#### What is expected
Scan the entries below for the word "require", then copy each line that holds it.

#### Dataset extract

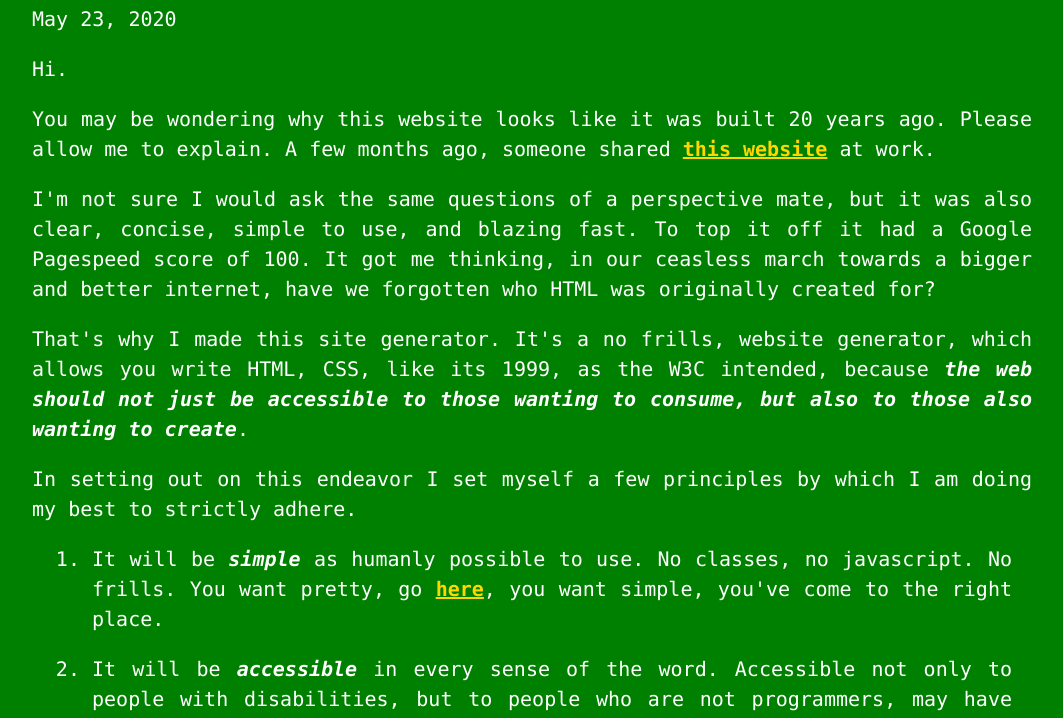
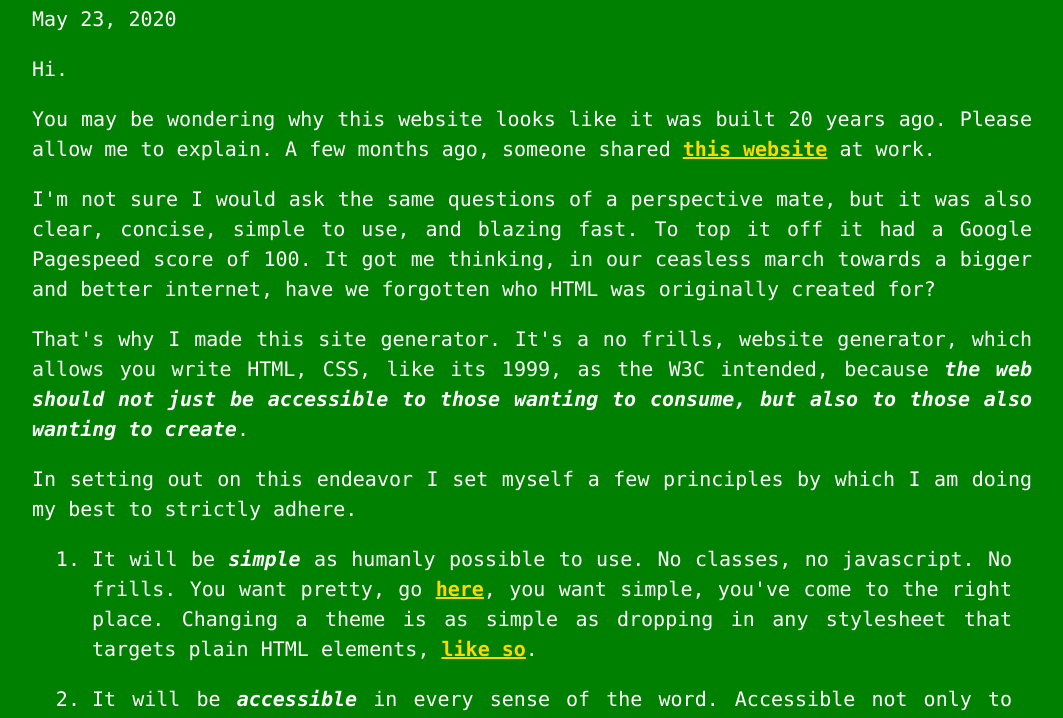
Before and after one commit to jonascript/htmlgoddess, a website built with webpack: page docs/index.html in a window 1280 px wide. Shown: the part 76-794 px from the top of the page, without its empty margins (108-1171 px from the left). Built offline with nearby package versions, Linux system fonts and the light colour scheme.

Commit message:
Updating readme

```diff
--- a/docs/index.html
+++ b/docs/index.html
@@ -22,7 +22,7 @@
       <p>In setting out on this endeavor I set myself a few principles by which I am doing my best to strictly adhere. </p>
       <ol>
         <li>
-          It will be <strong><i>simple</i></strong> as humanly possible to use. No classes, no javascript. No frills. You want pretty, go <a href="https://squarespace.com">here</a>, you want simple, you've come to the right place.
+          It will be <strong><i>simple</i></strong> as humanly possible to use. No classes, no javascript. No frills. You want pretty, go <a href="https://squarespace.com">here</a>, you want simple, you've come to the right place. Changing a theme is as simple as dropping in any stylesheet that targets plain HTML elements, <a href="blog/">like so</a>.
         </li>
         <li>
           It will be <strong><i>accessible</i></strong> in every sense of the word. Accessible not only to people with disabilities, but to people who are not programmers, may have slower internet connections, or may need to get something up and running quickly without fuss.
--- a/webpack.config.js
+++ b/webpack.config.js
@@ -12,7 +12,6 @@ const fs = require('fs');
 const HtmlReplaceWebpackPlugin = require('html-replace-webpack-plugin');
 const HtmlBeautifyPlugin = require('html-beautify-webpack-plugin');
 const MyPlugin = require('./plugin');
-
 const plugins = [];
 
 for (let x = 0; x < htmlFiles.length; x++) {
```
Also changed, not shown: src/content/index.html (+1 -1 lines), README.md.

--

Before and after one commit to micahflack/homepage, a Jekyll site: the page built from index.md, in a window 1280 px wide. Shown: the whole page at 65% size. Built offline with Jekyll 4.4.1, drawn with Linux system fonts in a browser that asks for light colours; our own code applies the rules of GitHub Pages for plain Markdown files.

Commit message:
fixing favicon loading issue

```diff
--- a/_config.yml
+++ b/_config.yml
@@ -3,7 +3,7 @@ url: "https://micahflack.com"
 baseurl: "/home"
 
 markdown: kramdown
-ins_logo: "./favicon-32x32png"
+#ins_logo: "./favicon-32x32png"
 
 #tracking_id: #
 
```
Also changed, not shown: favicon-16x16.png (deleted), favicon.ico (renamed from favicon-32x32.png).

#### Result of this task
@@ -12,7 +12,6 @@ const fs = require('fs');
 const HtmlReplaceWebpackPlugin = require('html-replace-webpack-plugin');
 const HtmlBeautifyPlugin = require('html-beautify-webpack-plugin');
 const MyPlugin = require('./plugin');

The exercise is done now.